• Assigned task: The lines you return must be all those in the data that hold the string "empty".

• Excerpted data:
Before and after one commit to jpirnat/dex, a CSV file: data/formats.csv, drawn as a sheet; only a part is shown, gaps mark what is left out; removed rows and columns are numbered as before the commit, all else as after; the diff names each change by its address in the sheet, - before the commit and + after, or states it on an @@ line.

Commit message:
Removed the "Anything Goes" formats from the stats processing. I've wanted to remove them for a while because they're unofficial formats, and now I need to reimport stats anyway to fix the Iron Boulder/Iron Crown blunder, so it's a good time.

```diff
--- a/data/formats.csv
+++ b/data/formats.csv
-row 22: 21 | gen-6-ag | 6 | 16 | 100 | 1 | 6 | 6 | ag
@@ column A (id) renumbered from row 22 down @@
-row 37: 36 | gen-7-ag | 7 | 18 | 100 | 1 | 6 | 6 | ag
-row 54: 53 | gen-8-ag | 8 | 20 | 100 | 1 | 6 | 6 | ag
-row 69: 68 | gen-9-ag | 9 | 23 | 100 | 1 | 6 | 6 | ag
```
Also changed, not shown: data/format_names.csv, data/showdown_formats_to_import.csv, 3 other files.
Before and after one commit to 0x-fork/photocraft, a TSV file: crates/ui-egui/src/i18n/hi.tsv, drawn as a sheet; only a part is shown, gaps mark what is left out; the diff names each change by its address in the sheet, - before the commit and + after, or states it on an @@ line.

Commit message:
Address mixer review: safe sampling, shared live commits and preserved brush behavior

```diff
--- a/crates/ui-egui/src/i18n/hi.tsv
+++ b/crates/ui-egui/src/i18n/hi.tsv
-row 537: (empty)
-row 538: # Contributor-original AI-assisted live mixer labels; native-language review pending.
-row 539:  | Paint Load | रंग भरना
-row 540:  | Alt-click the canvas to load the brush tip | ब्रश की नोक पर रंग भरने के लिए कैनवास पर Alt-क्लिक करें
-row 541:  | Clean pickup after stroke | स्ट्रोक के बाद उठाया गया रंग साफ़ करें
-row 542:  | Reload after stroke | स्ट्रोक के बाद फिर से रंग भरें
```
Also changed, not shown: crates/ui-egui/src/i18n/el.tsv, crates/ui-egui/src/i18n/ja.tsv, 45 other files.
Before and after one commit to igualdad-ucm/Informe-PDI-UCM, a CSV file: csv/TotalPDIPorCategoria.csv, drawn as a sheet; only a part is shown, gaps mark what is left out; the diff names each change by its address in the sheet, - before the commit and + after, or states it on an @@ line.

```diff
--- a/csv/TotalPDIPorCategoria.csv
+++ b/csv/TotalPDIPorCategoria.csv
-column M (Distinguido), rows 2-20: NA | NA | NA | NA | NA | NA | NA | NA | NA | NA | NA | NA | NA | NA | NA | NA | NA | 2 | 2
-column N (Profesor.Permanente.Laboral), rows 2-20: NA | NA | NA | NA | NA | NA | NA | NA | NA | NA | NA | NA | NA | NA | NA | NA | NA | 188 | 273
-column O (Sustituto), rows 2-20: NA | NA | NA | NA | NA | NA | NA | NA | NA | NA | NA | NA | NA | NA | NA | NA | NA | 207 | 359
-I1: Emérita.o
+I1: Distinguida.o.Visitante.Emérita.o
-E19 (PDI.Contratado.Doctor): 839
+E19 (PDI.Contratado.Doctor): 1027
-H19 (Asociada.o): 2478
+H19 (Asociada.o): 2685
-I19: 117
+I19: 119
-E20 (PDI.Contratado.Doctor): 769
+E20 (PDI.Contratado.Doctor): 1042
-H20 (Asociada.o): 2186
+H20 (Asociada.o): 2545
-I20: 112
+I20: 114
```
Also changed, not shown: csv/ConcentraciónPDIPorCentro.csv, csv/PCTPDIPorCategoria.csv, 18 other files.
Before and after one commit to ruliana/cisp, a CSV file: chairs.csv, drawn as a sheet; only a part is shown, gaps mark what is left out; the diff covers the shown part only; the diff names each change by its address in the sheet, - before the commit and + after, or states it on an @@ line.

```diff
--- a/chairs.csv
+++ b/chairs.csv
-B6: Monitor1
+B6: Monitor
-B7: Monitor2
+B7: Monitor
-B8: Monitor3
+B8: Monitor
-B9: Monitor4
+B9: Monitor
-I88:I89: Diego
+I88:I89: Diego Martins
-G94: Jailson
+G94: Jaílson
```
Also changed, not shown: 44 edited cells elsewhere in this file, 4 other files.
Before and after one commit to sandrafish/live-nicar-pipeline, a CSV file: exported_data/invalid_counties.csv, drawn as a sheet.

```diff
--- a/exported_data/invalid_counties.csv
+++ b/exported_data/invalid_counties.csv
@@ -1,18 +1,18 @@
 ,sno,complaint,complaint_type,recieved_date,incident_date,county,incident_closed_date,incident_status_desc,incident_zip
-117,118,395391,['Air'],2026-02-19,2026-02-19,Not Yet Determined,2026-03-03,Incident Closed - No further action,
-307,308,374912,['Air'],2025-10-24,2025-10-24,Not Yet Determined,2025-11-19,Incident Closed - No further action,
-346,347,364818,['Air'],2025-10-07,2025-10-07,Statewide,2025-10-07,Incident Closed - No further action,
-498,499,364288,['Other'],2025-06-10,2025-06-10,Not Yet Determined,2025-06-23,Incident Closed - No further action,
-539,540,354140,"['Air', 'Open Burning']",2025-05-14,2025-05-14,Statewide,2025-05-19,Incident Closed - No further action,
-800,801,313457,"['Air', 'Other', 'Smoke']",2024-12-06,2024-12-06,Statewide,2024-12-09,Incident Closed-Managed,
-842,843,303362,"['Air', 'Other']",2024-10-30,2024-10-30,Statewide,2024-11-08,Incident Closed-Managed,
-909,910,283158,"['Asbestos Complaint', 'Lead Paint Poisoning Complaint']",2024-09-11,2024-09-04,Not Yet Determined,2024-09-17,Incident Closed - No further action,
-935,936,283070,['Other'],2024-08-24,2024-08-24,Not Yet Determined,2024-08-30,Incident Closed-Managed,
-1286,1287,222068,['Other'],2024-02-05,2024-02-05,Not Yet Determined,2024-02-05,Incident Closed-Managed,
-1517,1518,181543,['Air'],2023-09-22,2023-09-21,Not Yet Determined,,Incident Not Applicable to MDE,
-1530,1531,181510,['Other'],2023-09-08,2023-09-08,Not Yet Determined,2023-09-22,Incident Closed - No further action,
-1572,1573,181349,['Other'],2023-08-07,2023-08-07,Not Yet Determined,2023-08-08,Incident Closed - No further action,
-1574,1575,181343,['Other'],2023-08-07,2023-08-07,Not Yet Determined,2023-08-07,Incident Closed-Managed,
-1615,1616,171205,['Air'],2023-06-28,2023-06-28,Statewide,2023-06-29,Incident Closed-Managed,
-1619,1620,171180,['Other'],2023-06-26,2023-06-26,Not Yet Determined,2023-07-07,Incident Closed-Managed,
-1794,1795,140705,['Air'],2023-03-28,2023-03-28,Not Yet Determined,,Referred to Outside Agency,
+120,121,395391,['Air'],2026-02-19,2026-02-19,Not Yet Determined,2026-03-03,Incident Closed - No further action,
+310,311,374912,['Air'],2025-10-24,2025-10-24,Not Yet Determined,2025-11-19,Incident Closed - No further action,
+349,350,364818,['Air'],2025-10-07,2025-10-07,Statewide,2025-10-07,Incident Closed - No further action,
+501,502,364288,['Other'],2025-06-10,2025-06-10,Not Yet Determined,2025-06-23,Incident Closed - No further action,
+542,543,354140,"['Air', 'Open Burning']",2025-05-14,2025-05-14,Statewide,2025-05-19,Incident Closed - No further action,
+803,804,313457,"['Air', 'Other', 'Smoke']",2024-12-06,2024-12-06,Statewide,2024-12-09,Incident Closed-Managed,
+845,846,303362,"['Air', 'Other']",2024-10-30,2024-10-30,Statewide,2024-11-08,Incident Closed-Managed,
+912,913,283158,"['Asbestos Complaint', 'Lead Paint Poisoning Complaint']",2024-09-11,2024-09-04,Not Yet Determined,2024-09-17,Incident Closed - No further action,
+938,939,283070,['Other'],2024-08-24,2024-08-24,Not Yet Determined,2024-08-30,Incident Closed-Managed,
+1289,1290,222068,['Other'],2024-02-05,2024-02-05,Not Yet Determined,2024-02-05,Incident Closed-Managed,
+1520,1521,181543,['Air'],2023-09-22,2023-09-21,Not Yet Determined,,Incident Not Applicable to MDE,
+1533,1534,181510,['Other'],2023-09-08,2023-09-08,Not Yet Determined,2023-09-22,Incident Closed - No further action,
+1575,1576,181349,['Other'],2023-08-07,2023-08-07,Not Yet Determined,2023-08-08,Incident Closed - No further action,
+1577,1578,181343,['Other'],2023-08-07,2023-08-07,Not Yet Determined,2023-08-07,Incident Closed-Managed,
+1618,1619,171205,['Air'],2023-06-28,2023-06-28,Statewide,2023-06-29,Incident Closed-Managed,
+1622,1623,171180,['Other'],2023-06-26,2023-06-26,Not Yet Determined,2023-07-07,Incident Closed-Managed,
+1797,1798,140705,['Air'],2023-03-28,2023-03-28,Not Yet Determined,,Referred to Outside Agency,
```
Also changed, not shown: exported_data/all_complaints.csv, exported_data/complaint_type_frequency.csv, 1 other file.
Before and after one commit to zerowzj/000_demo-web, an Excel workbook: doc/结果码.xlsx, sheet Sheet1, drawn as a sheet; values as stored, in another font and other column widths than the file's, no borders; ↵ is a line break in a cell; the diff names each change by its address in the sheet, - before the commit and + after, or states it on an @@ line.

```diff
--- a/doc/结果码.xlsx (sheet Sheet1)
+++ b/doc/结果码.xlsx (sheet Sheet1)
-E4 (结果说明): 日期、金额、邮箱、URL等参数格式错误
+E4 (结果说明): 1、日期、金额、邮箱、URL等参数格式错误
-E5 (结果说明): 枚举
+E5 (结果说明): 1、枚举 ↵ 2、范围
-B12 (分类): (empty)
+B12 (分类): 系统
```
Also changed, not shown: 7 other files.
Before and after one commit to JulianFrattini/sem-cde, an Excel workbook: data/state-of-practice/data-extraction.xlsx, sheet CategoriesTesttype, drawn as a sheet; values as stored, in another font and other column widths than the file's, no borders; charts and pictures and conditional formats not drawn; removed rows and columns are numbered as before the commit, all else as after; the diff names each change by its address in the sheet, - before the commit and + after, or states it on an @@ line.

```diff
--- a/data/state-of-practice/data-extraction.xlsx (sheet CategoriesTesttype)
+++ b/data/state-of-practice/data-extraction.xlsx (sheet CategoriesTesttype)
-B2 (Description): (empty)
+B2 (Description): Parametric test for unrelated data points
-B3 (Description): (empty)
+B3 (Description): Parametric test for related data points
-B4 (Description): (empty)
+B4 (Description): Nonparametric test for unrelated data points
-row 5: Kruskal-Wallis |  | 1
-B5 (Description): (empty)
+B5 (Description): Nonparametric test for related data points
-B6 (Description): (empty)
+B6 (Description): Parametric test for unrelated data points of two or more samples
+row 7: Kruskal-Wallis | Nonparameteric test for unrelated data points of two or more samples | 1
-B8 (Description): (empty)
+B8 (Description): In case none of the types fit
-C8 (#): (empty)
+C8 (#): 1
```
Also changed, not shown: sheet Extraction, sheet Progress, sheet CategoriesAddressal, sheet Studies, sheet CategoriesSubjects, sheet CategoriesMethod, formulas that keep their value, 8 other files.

• Response:
-row 537: (empty)
-B12 (分类): (empty)
-B2 (Description): (empty)
-B3 (Description): (empty)
-B4 (Description): (empty)
-B5 (Description): (empty)
-B6 (Description): (empty)
-B8 (Description): (empty)
-C8 (#): (empty)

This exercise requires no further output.